Date of Award


Degree Type

Selective Evidence-Based Medicine Review

Degree Name

Master of Science in Health Sciences - Physician Assistant


Physician Assistant Studies

Department Chair

John Cavenagh, MBA, PhD, PA-C


Objective: The objective of this selective EBM review is to determine whether or not probiotics provide adequate relief from overall symptoms of irritable bowel syndrome including abdominal pain and bloating in adults with irritable bowel syndrome.

Study Design: Review of three published randomized, double blind, placebo controlled clinical trials were used for this review.

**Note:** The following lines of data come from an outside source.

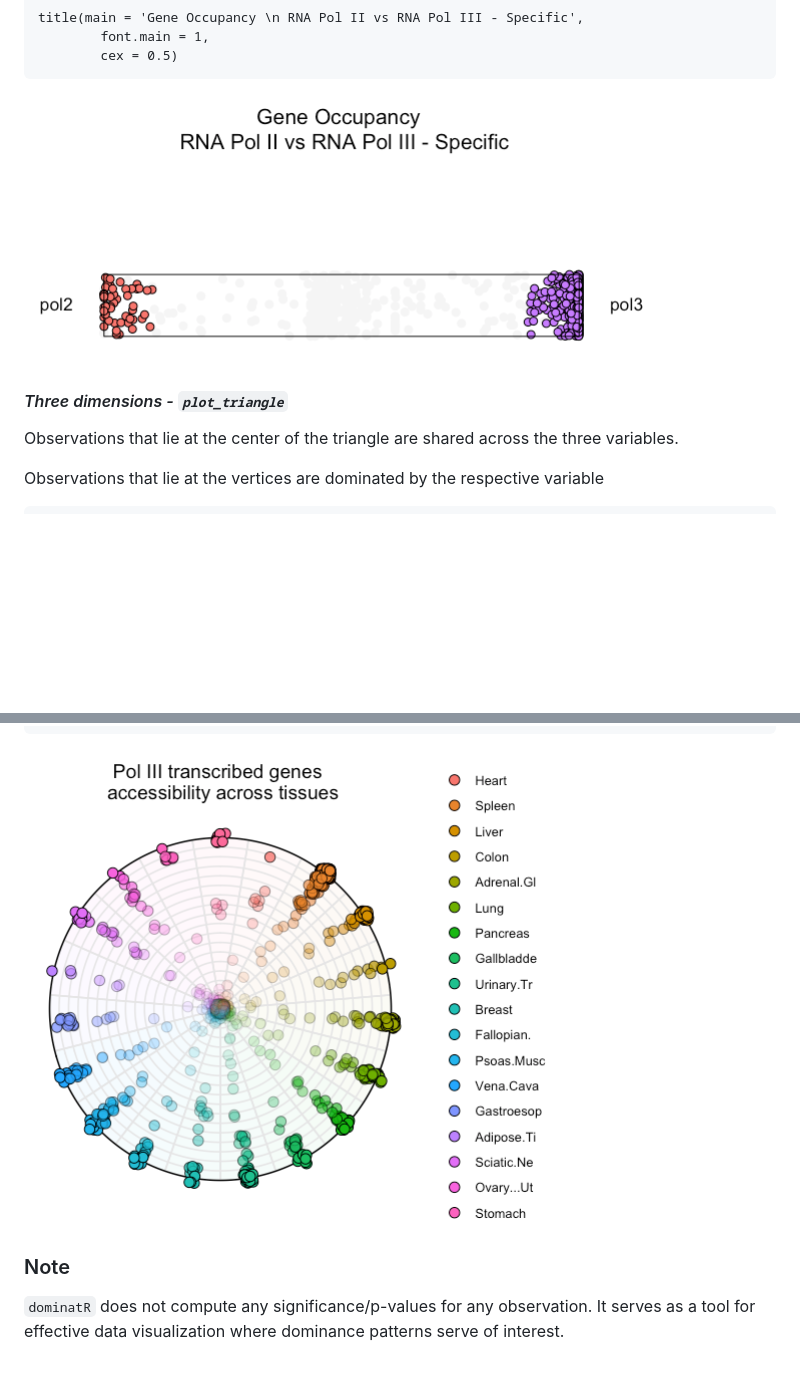
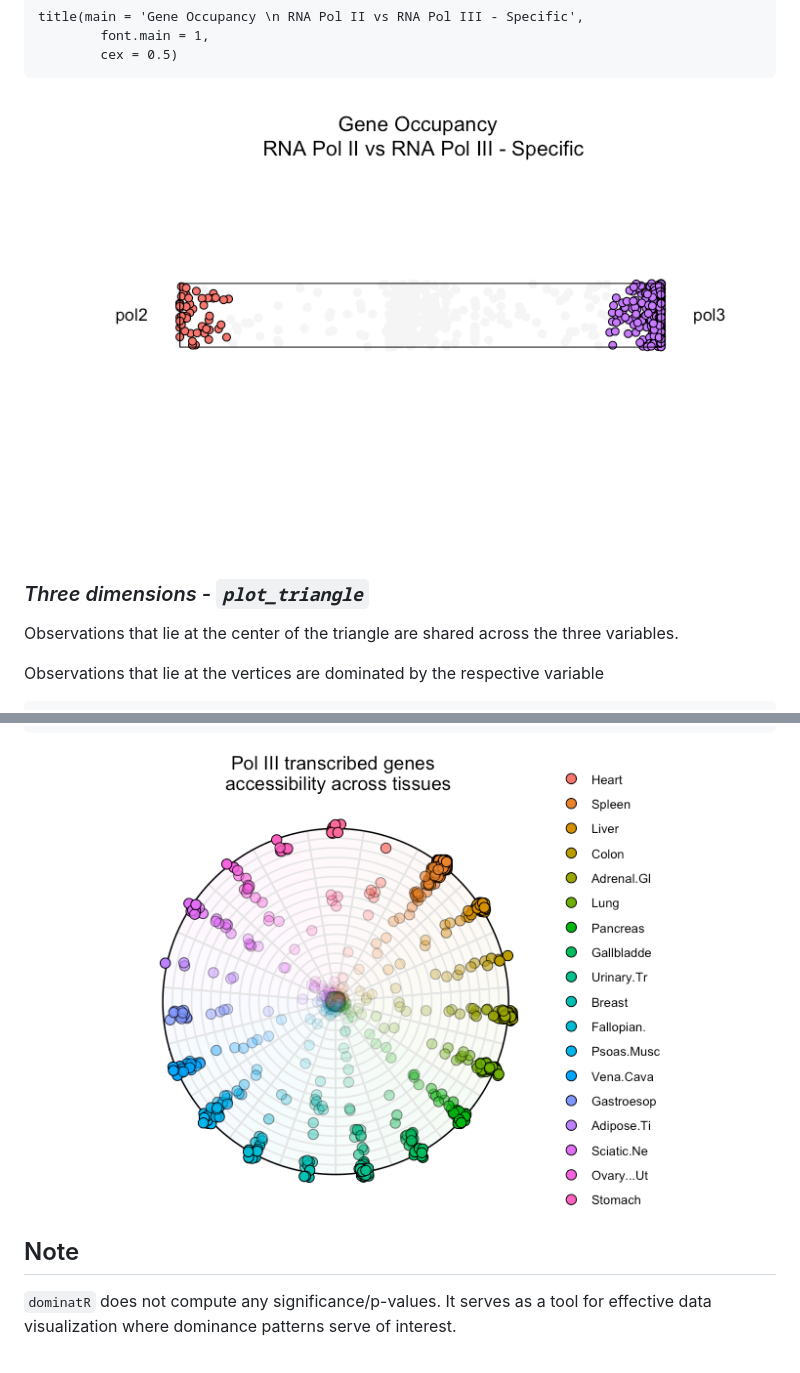
Before and after one commit to VanBortleLab/dominatR, a Markdown page: README.md, 2 parts joined by grey strips. GitHub-like rendering; pictures changed too: man/figures/2d.png, man/figures/nd.png; blank space fills up the shorter version.

```diff
--- a/README.md
+++ b/README.md
@@ -101,7 +101,7 @@ title(main = 'Gene Occupancy \n RNA Pol II vs RNA Pol III - Specific',
 
 ![](man/figures/2d.png)
 
-#### *Three dimensions - `plot_triangle`*
+### *Three dimensions - `plot_triangle`*
 
 Observations that lie at the center of the triangle are shared across the three variables.
 
@@ -152,6 +152,6 @@ ggtitle('Pol III transcribed genes \n accessibility across tissues')
 
 ![](man/figures/nd.png)
 
-### Note
+## Note
 
-`dominatR` does not compute any significance/p-values for any observation. It serves as a tool for effective data visualization where dominance patterns serve of interest.
+`dominatR` does not compute any significance/p-values. It serves as a tool for effective data visualization where dominance patterns serve of interest.
```
Also changed, not shown: other parts of README.md (+10 -10 lines), man/figures/3d.png.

The articles were found on PubMed and EBSCOhost web, and were selected based on outcomes measured and relevance to the objective.

Outcomes Measured: The outcomes were measured by a 10-point visual analog scale for each symptom, or daily dairy entries addressing overall symptom relief, and a questionnaire at the beginning and end of the trial for overall quality of life.

Results: The Ki Cha, et al. study proved a statistically significant improvement in the adequate relief of symptoms of IBS, including abdominal pain and bloating, however the Roberts, et al. and the Cappello, et al. studies did not show a statistically significant improvement of symptoms in the probiotic group as compared to the placebo group.

Conclusions: Based on the three randomized, double blind, placebo controlled clinical trials the efficacy of treating irritable bowel syndrome with probiotics is inconclusive. Future studies should focus on the efficacy of probiotics in a specific subtype of IBS, for example only focus on constipation predominate irritable bowel syndrome, to help determine if probiotics are a reasonable intervention for a specific subtype of irritable bowel syndrome.